Records shown:
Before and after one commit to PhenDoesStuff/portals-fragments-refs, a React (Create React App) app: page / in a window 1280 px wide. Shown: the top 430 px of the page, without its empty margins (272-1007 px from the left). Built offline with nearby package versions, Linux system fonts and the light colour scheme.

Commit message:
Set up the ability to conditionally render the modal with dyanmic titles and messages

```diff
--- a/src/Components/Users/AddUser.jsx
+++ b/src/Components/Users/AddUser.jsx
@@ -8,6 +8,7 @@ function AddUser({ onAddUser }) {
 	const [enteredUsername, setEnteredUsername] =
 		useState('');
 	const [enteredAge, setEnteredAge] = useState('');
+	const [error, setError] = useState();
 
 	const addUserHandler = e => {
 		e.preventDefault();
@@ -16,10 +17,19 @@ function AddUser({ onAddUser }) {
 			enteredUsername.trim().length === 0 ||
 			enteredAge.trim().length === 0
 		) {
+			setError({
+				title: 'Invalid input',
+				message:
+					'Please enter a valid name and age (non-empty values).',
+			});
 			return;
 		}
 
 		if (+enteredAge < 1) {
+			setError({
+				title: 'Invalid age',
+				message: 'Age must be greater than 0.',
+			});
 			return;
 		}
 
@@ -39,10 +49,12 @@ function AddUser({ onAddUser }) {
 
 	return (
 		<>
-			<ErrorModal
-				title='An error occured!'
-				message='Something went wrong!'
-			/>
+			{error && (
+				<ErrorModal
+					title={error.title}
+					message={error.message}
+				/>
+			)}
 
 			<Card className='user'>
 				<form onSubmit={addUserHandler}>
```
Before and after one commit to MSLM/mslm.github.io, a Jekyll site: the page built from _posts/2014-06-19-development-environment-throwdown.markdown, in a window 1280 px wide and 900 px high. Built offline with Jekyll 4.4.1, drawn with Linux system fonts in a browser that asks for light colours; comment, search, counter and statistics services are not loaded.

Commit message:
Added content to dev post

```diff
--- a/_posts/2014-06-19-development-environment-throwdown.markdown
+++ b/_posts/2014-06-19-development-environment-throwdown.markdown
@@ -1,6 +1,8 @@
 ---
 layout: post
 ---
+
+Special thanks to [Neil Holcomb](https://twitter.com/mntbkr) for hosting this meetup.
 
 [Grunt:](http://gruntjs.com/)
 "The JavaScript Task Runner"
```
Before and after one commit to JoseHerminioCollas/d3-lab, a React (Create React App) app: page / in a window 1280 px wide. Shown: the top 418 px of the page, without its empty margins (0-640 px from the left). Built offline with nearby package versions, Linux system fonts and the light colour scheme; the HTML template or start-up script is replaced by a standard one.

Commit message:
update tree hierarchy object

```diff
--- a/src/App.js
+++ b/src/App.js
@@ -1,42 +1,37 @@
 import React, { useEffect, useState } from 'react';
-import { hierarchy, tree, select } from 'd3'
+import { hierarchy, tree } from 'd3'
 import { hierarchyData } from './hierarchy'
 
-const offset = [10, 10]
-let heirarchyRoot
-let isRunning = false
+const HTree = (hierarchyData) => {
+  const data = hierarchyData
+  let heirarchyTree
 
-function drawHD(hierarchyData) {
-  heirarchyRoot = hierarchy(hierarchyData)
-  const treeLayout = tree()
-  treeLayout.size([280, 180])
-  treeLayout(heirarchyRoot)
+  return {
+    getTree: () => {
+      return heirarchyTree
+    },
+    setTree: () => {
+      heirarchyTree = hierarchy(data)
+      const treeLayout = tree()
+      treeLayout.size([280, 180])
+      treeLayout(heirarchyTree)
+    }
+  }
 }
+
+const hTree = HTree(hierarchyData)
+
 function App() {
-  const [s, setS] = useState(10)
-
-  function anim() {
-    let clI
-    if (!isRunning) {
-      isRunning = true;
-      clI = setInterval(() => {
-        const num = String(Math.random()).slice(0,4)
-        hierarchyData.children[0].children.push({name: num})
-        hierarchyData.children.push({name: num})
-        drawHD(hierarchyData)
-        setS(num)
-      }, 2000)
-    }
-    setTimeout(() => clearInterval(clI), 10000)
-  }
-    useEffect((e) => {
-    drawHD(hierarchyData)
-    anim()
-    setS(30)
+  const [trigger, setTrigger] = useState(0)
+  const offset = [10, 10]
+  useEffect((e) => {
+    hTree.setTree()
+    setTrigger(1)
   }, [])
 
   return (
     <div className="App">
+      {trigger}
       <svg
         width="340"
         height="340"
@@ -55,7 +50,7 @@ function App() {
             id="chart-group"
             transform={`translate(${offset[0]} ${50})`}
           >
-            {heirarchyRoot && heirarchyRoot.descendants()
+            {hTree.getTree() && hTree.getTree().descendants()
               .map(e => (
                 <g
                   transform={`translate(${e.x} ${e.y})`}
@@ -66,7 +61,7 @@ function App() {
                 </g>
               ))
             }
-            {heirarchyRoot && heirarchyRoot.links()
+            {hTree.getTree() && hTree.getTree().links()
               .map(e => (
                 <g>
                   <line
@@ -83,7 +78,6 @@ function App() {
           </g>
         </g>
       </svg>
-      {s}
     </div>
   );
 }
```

Task to complete:
State how many lines contain the word "enteredUsername" across the listing, and give no other text.

Task output:
2